GOAL OF THE EXERCISE => The response must contain every line from the records below that has "html".

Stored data
◆ ◆ ◆ ◆ ◆
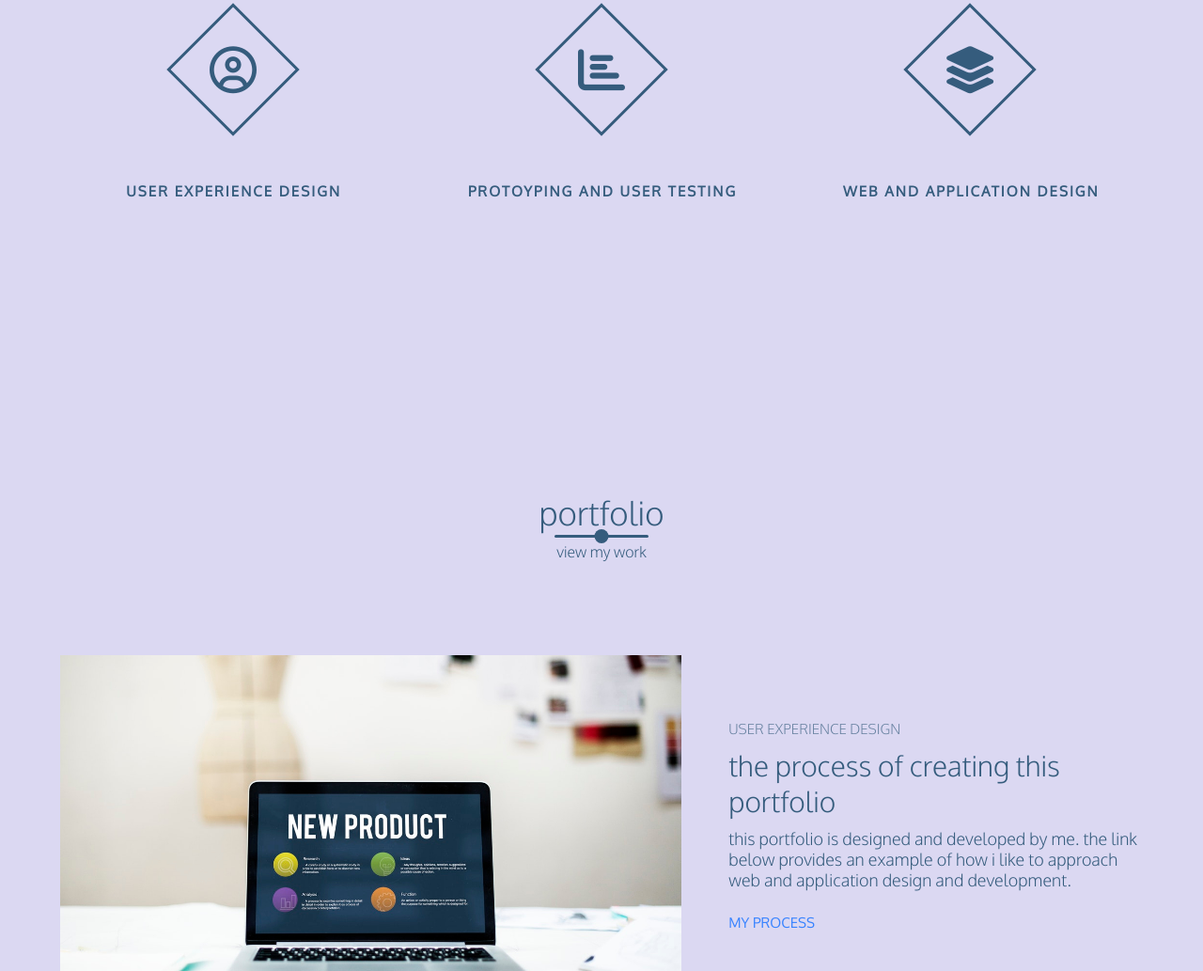
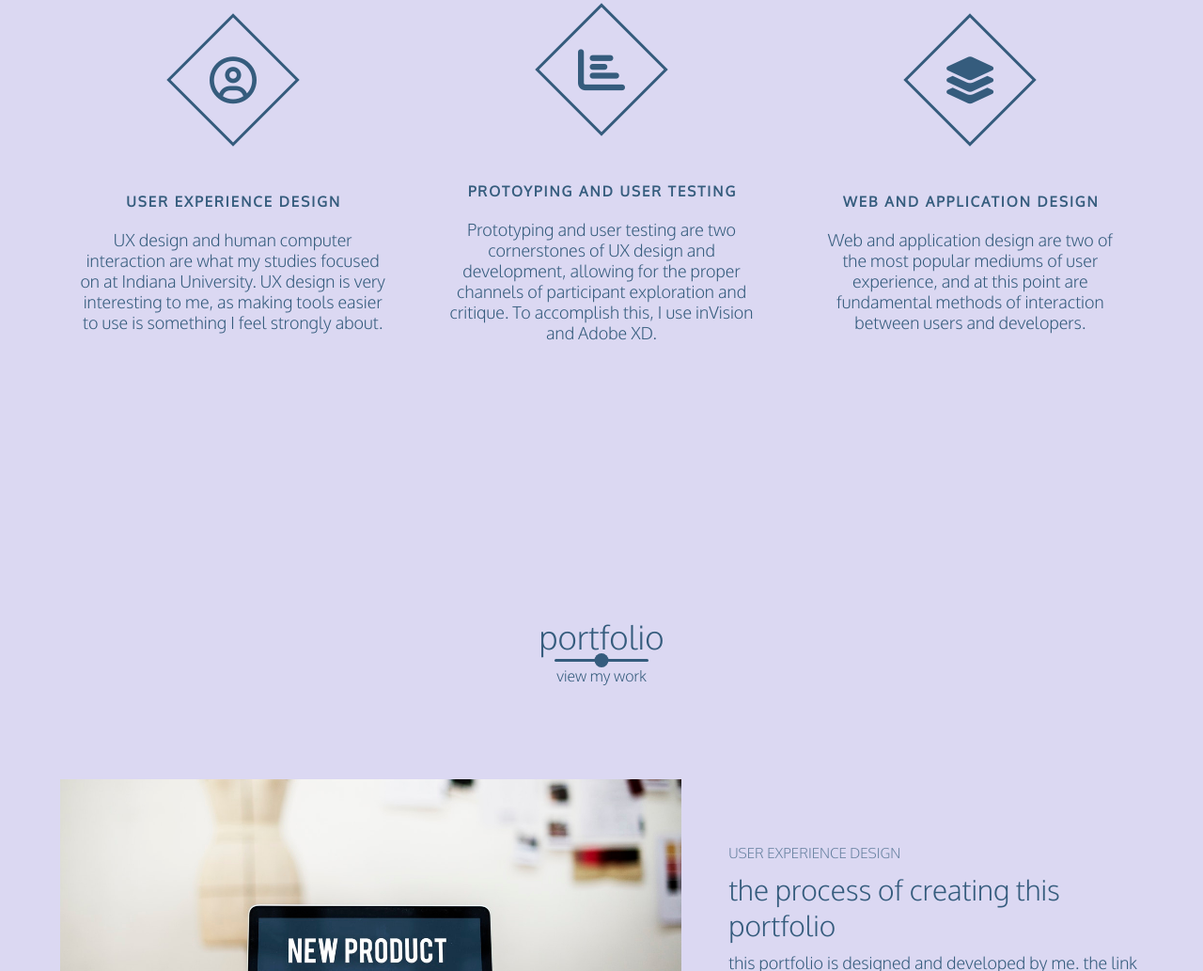
Before and after one commit to VolneyT/portfolio, a plain HTML site: page index.html in a window 1280 px wide. Shown: the part 1940-2973 px from the top of the page at 94% size. Drawn offline with nearby package versions, Linux system fonts and the light colour scheme.

Commit message:
adding content

```diff
--- a/index.html
+++ b/index.html
@@ -3,7 +3,7 @@
 <head>
     <meta charset="UTF-8">
     <meta name="viewport" content="width=device-width, initial-scale=1">
-    <title>Volney</title>
+    <title>Volney Woodring</title>
     <link rel="stylesheet" href="https://unpkg.com/aos@next/dist/aos.css" />
     <link rel="stylesheet" href="https://use.fontawesome.com/releases/v5.7.2/css/all.css" integrity="sha384-fnmOCqbTlWIlj8LyTjo7mOUStjsKC4pOpQbqyi7RrhN7udi9RwhKkMHpvLbHG9Sr" crossorigin="anonymous">
     <link rel="stylesheet" href="main.css">
@@ -95,8 +95,9 @@
               <i class="fa fa-user-circle-o" aria-hidden="true"></i>
             </div>
             <h1> User Experience Design</h1>
-            <p>
-            </p>
+            <p> UX design and human computer interaction are what my studies
+            focused on at Indiana University. UX design is very interesting to me,
+            as making tools easier to use is something I feel strongly about.</p>
           </div>
 
           <div class="skill" data-aos="fade-in" data-aos-delay="300">
@@ -104,7 +105,10 @@
               <i class="fas fa-chart-bar"> </i>
             </div>
             <h1> Protoyping and User Testing</h1>
-            <p> </p>
+            <p> Prototyping and user testing are two cornerstones of UX design
+            and development, allowing for the proper channels of participant exploration
+            and critique. To accomplish this, I use inVision and Adobe XD.
+          </p>
           </div>
 
           <div class="skill" data-aos="fade-in" data-aos-delay="400">
@@ -112,7 +116,11 @@
               <i class="fas fa-layer-group"> </i>
             </div>
             <h1> Web and Application Design</h1>
-            <p>
+            <p> Web and application design are two of the most popular mediums
+              of user experience, and at this point are fundamental methods of interaction
+              between users and developers.
+
+
             </p>
           </div>
 
```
◆ ◆ ◆ ◆ ◆
OUTPUT FOR THIS TASK =>
Before and after one commit to VolneyT/portfolio, a plain HTML site: page index.html in a window 1280 px wide. Shown: the part 1940-2973 px from the top of the page at 94% size. Drawn offline with nearby package versions, Linux system fonts and the light colour scheme.
--- a/index.html
+++ b/index.html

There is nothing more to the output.